> **Exercise description**:
For every entry below, retype it exactly as it reads.

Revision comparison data
====================

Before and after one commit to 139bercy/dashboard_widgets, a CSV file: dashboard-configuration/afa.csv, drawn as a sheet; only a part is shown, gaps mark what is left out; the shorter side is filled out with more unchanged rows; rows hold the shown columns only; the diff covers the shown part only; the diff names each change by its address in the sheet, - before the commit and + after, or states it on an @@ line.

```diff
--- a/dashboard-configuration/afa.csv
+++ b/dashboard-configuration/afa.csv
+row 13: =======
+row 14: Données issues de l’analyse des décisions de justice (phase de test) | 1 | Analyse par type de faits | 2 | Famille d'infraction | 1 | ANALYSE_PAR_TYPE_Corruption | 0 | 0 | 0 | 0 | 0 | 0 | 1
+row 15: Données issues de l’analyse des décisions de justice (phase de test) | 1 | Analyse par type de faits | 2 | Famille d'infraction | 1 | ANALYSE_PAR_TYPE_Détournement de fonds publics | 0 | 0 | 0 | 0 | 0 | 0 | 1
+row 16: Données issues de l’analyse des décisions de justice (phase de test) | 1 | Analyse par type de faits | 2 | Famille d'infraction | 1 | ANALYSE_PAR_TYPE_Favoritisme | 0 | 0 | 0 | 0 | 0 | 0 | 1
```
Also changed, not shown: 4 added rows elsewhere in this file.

====================

> **Response area**:
Before and after one commit to 139bercy/dashboard_widgets, a CSV file: dashboard-configuration/afa.csv, drawn as a sheet; only a part is shown, gaps mark what is left out; the shorter side is filled out with more unchanged rows; rows hold the shown columns only; the diff covers the shown part only; the diff names each change by its address in the sheet, - before the commit and + after, or states it on an @@ line.

```diff
--- a/dashboard-configuration/afa.csv
+++ b/dashboard-configuration/afa.csv
+row 13: =======
+row 14: Données issues de l’analyse des décisions de justice (phase de test) | 1 | Analyse par type de faits | 2 | Famille d'infraction | 1 | ANALYSE_PAR_TYPE_Corruption | 0 | 0 | 0 | 0 | 0 | 0 | 1
+row 15: Données issues de l’analyse des décisions de justice (phase de test) | 1 | Analyse par type de faits | 2 | Famille d'infraction | 1 | ANALYSE_PAR_TYPE_Détournement de fonds publics | 0 | 0 | 0 | 0 | 0 | 0 | 1
+row 16: Données issues de l’analyse des décisions de justice (phase de test) | 1 | Analyse par type de faits | 2 | Famille d'infraction | 1 | ANALYSE_PAR_TYPE_Favoritisme | 0 | 0 | 0 | 0 | 0 | 0 | 1
```
Also changed, not shown: 4 added rows elsewhere in this file.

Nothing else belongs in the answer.